Next, the team announced the signing of CB Jason Allen from the Texans.  Allen, a former first-round pick had his best year in 2011, snagging 4 interceptions.  He was immediately seen as insurance for the cornerback positions, where starter Leon Hall is coming off an Achilles injury, and an upgrade over nickel corners Adam Jones and Kelly Jennings.  Some even speculated he could be a swing player, helping out a free safety if they were to lose starter Reggie Nelson.

Nelson, the top free safety in the free agent class, was expected to depart for Miami to reunite with Kevin Coyle.  However, after weighing offers from the Jets and (presumably) the Dolphins, Nelson chose instead to come back to the Queen City, solidifying the secondary further.

The defensive backfield would get one more lift during the week, however, as Adam Jones also chose to return on a one-year deal.  Jones spent 2011 getting back into the swing of football after neck and hamstring injuries, and will look to show off his first-round talent in 2012 both as a nickel back and punt returner.
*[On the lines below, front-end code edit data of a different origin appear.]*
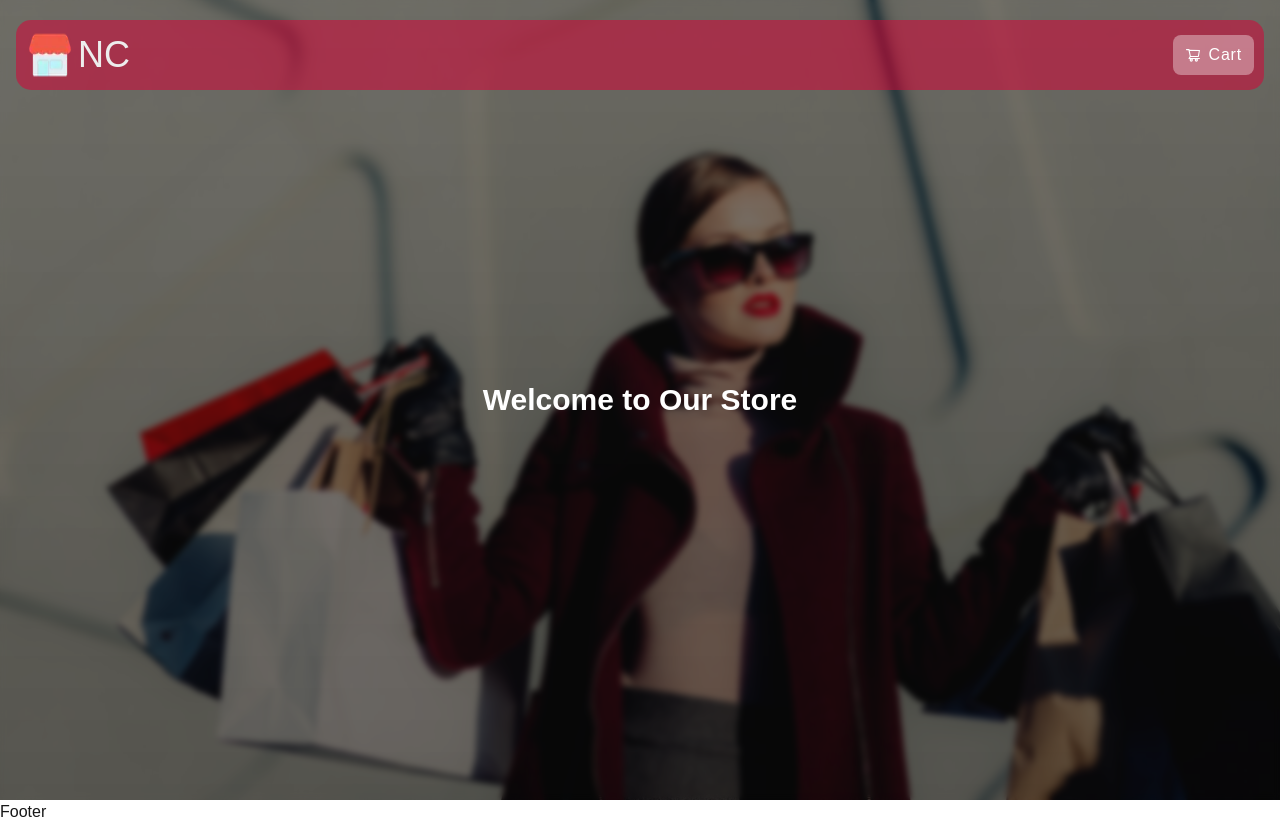
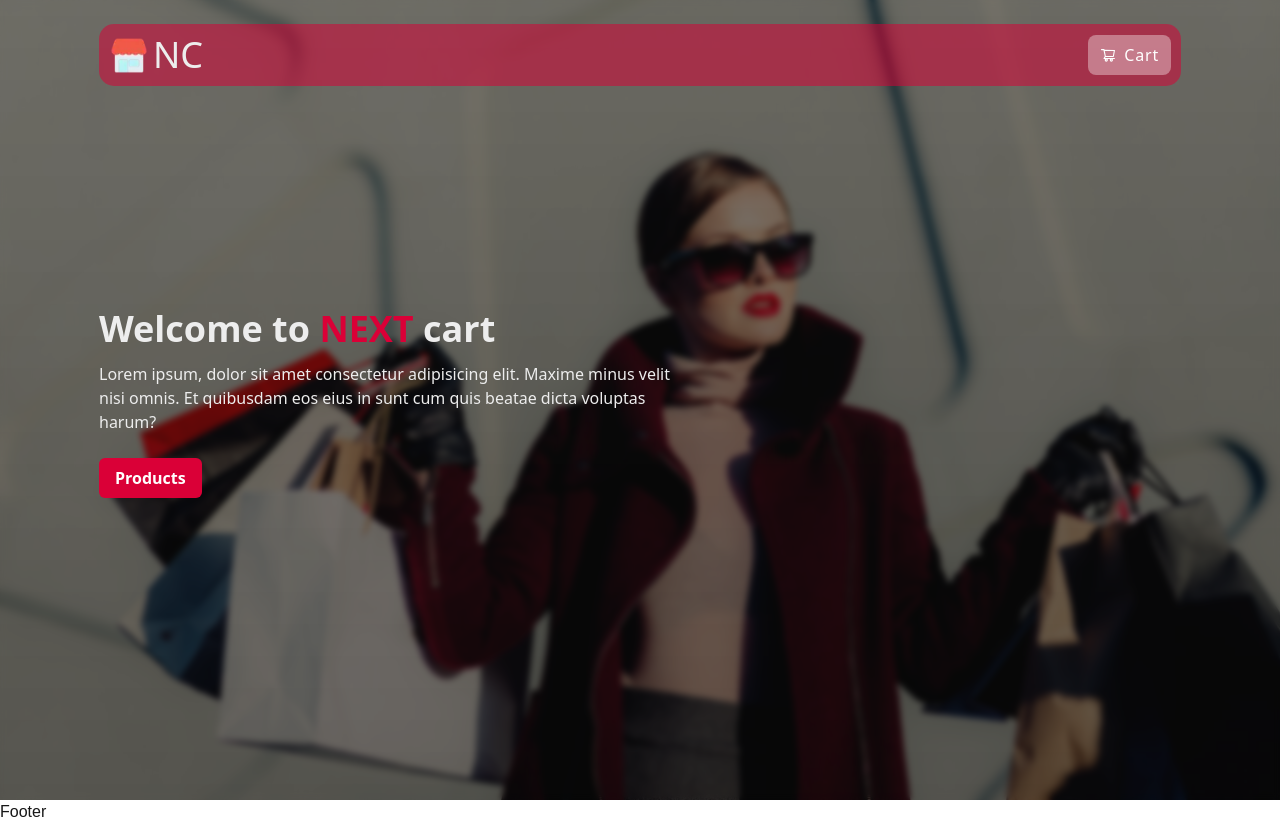
Before and after one commit to AQSA-ABDULLAH/ecommerce-s-app-with-seo, a Next.js app: page / in a window 1280 px wide. Built offline with nearby package versions, Linux system fonts and the light colour scheme.

Commit message:
create hero section

```diff
--- a/components/hero/Header.jsx
+++ b/components/hero/Header.jsx
@@ -2,12 +2,13 @@ import React from 'react';
 
 function Header() {
   return (
-    <div className="mx-[16px] bg-[#DA003785] rounded-[15px] flex justify-between items-center py-[8px] px-[10px]">
+    <div className="mx-[83px] bg-[#DA003785] rounded-[15px] flex justify-between items-center py-[4px] px-[10px]">
       <a href="/" className="text-inherit decoration-inherit">
-        <div className="flex gap-[0.25rem]">
+        <div className="flex gap-[0.25rem] items-center">
           <img
             alt="Logo"
             src="/assets/logo.webp"
+            className='w-[40px] h-[43px]'
           />
           <h2 className="text-[36px] text-[#EDEDED]">NC</h2>
         </div>
--- a/components/hero/Hero.jsx
+++ b/components/hero/Hero.jsx
@@ -1,10 +1,10 @@
-'use client';
+"use client";
 
-import React, { useState, useEffect } from 'react';
-import Header from './Header';
+import React, { useState, useEffect } from "react";
+import Header from "./Header";
 
 const images = [
-  '/assets/shopping-image.jpg', // Make sure this path is correct
+  "/assets/shopping-image.jpg", // Make sure this path is correct
 ];
 
 function Hero() {
@@ -21,24 +21,41 @@ function Hero() {
 
   return (
     <div className="min-h-screen">
-
       <div
         className="h-screen bg-cover bg-center relative"
         style={{
           backgroundImage: `url(${images[currentImageIndex]})`,
-          backgroundColor: '#ccc',
-          boxShadow:
-            'inset 100px 100px 100px 100px rgba(0,0,0,0)',
+          backgroundColor: "#ccc",
+          boxShadow: "inset 100px 100px 100px 100px rgba(0,0,0,0)",
         }}
       >
         {/* Overlay */}
         <div className="absolute inset-0 bg-gradient-to-b from-black/50 to-black/60 backdrop-blur-[3px]"></div>
 
-        <div className='absolute z-50 py-[20px] w-[100%]'>
-        <Header />
+        <div className="absolute z-50 my-[20px] px-[16px] py-[4px] w-[100%] font-style">
+          <Header />
         </div>
-        <div className="absolute inset-0 flex items-center justify-center text-white text-3xl font-bold">
-          Welcome to Our Store
+        <div className="absolute inset-0 flex items-center justify-start text-[#EDEDED]">
+          <div className="px-[99px] py-[16px] max-w-[780px] font-style">
+            <h2 className="text-[36px] font-semibold">
+              Welcome to <span className="text-[#DA0037] font-extrabold">NEXT</span> cart
+            </h2>
+            <p className="text-[16px] mt-[6px]">
+              Lorem ipsum, dolor sit amet consectetur adipisicing elit. Maxime
+              minus velit nisi omnis. Et quibusdam eos eius in sunt cum quis
+              beatae dicta voluptas harum?
+            </p>
+            <div className="mt-[24px] text-[16px]">
+              <a href="/products">
+                <button
+                  type="button"
+                  className="px-4 py-2 bg-[#DA0037] text-white font-semibold rounded-md hover:bg-primary-dark"
+                >
+                  Products
+                </button>
+              </a>
+            </div>
+          </div>
         </div>
       </div>
     </div>
--- a/tailwind.config.mjs
+++ b/tailwind.config.mjs
@@ -11,6 +11,9 @@ export default {
         background: "var(--background)",
         foreground: "var(--foreground)",
       },
+      fontFamily: {
+        style: ["ui-sans-serif", "system-ui"],
+      },
     },
   },
   plugins: [],
```
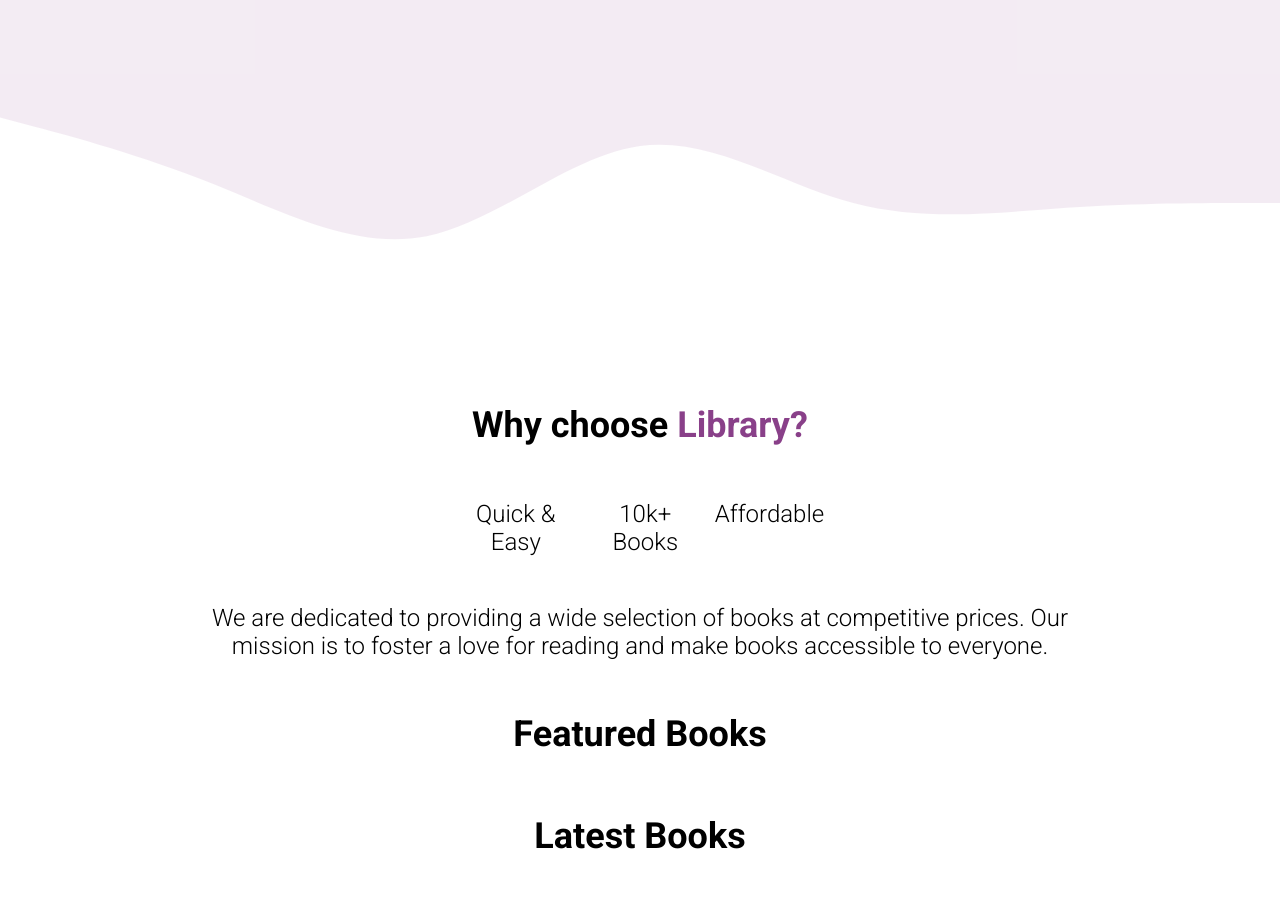
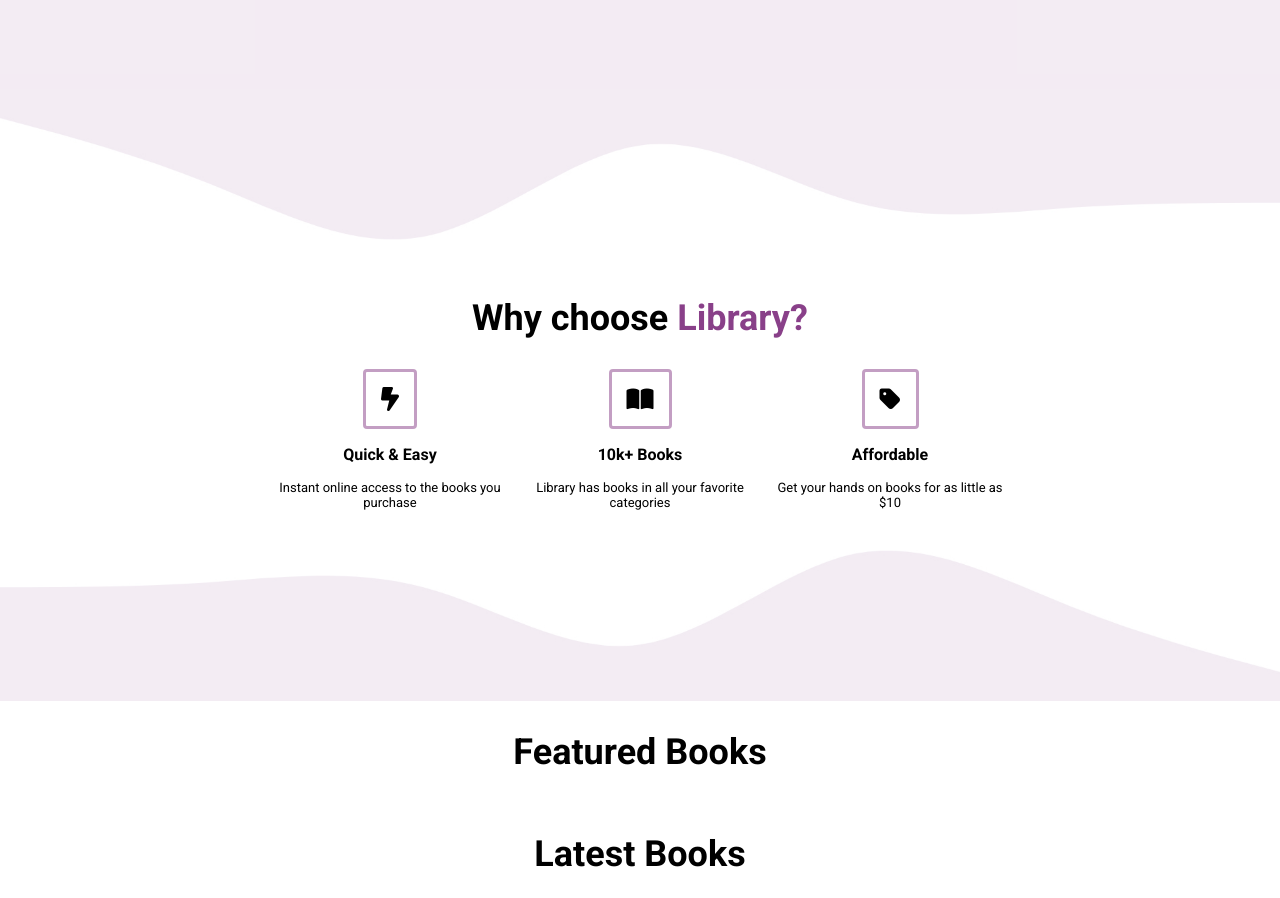
Before and after one commit to ryanday007/E-Commerce-Site, a plain HTML site: page index.html in a window 1280 px wide. Shown: the part 689-1587 px from the top of the page. Drawn offline with Linux system fonts and the light colour scheme.

Commit message:
Wavy borders added. "About" section built and styled

```diff
--- a/index.html
+++ b/index.html
@@ -4,10 +4,15 @@
     <meta charset="UTF-8" />
     <meta name="viewport" content="width=device-width, initial-scale=1.0" />
     <title>E-Commerce Site</title>
-    <link rel="stylesheet" href="styles.css" / >
+    <link rel="stylesheet" href="styles.css" />
+    <script
+      src="https://kit.fontawesome.com/722c6dc046.js"
+      crossorigin="anonymous"
+    ></script>
   </head>
   <body>
     <header>
+      <!-- Nav -->
       <div class="section" id="nav">
         <img id="nav-img" src="./assets/Library.svg" alt="Library Logo" />
         <ul id="nav-links">
@@ -18,37 +23,42 @@
       </div>
     </header>
     <main>
+      <!--Hero -->
       <div class="section" id="hero">
         <h1>Welcome to America's Favorite Online Library</h1>
         <p>Your one-stop reading shop!</p>
         <button id="hero-button">Browse Books</button>
         <img src="./assets/Undraw_Books.svg" alt="Books Illustration" />
-        <img class="wave" src="./assets/wave.svg" alt="wavy border">
+        <img class="wave" src="./assets/PurpWave.jpg" alt="" />
       </div>
+      <!--About -->
       <div class="section" id="about">
         <h2>Why choose <span class="span-purple">Library?</span></h2>
         <div class="highlight">
           <div class="highlight-item">
-
-            <p>Quick & Easy</p>
+            <i class="fa-solid fa-bolt-lightning"></i>
+            <h3>Quick & Easy</h3>
+            <p>Instant online access to the books you purchase</p>
           </div>
           <div class="highlight-item">
-            <p>10k+ Books</p>
+            <i class="fa-solid fa-book-open"></i>
+            <h3>10k+ Books</h3>
+            <p>Library has books in all your favorite categories</p>
           </div>
           <div class="highlight-item">
-            <p>Affordable</p>
+            <i class="fa-solid fa-tag"></i>
+            <h3>Affordable</h3>
+            <p>Get your hands on books for as little as $10</p>
           </div>
         </div>
-        <p>
-          We are dedicated to providing a wide selection of books at competitive
-          prices. Our mission is to foster a love for reading and make books
-          accessible to everyone.
-        </p>
+        <img class="wave" src="./assets/WhiteWave.jpg" alt="" />
       </div>
+      <!--Featured Books-->
       <section class="section" id="featured-books">
         <h2>Featured Books</h2>
         <!-- Product listings will go here -->
       </section>
+      <!--Latest Books-->
       <section class="section" id="latest-books">
         <h2>Latest Books</h2>
         <!-- Product listings will go here -->
--- a/styles.css
+++ b/styles.css
@@ -12,7 +12,7 @@ body {
   color: rgb(137, 64, 137);
 }
 
-/* Navigation Styles */
+/* Nav Styles */
 
 #nav {
   height: 80px;
@@ -97,16 +97,45 @@ body {
 
 #hero .wave {
   width: 100vw;
- }
+}
 
 /* About Styles */
 #about {
+  position: relative;
   background-color: white;
-  padding: 0 15%;
+  padding: 0 5%;
 }
+
+#about .wave {
+  width: 100vw;
+}
+
+
+/* Highlight Styles */
 
 .highlight {
   display: flex;
   flex-direction: row;
-  gap: 4%;
+  justify-content: space-evenly;
 }
+
+.highlight-item {
+  width: 250px;
+  height: auto;
+}
+
+.highlight-item p {
+  font-size: small;
+  font-weight: 400;
+}
+
+.highlight i {
+  border: solid;
+  border-color: rgba(137, 64, 137, 0.504);
+  border-radius: 4px;
+  padding: 15px;
+}
+
+.highlight h3 {
+  font-size: medium;
+}
```
Also changed, not shown: assets/PurpWave.jpg (added), assets/WhiteWave.jpg (added).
Head spinning yet?

Then the Bengals added the running back everyone knew they needed in Patriot BenJarvus Green-Ellis.  BJGE gives the team a reliable and humble influence in the huddle.  The “Law Firm” has never fumbled in his entire NFL career, and excels in short-yardage and goal-to-go situations, two things Cedric Benson struggled with.  Sure, many of us were expecting Michael Bush in stripes, but the BJGE signing gives Jay Gruden’s offense more flexibility as a 3-down back, and allows the team to pursue their back-by-committee approach by adding another horse in the draft.

Next, the team was able to convince OT Anthony Collins to return to the club.  Again, many fans assumed he’d be gone—lured away by the promise of a starting job he so clearly deserves.  With no aggressive suitors for his services, Collins will be back as a valuable cover-driver at both tackle positions along the offensive line.

The team also announced the signing of DE Derrick Harvey, the guy expected to be drafted in 2008 before he was scooped up by Jacksonville.  While Harvey never provided the Jags with the type of pass rush prowess they expected, he should do well in Cincinnati’s rotation, along with another former first-rounder in DE Jamaal Anderson, formerly of the Falcons and Colts.  Anderson, much like Harvey, hasn’t produced the sacks he was expected to coming out of college, but nevertheless he should find some success as a replacement to Jonathan Fanene.  Like Fanene, Anderson can play end or tackle, and is stout against the run.  Plus, he’s younger with less of an injury history.

Then late last night news came out that the Bengals convinced another of their young players, Pat Sims, to return.  Sims had a promising 2011 cut short by an ankle injury, and the middle of the Bengal defense suffered after he went down.  His return to that Bengal rotation is absolutely huge, and was another unexpectedly pleasing signing.

There are still some moves that may be left to be made in free agency.  The team could pursue bringing LB Manny Lawson and DE Donald Lee, as well as exploring another WR or DE/LB.

Taken in total, however, these moves have been absolutely huge.

At best, they constitute a clear improvement at every position.  At worst, one might say it was nothing more than a wash.  I tend to believe the former.

All this, and the Bengals still have the draft ahead of them.  A draft in which they’ll have 4 picks in the first 85 selections, and 8 picks in the first 6 rounds.  Not to mention two recently-hired  full time scouts added to the personnel department.

What’s next?  The indoor practice facility?

There is no doubt that it’s been an exciting spring so far.  Whatever has possessed the fine folks at One Paul Brown Stadium, I hope it continues.



  1. I am loving this strange, new course the Bengals are taking. It really feels like an actual NFL franchise.

    Items remaining:
    – An actual G.M. (one that does not work in the Owner’s office)
    – Even more scouts
    – A practice bubble

    I love that the list is not as long as it used to be!

  2. It does seem Mike Brown has turned it around this offseason. Waited and then acted. Almost like a smart business man.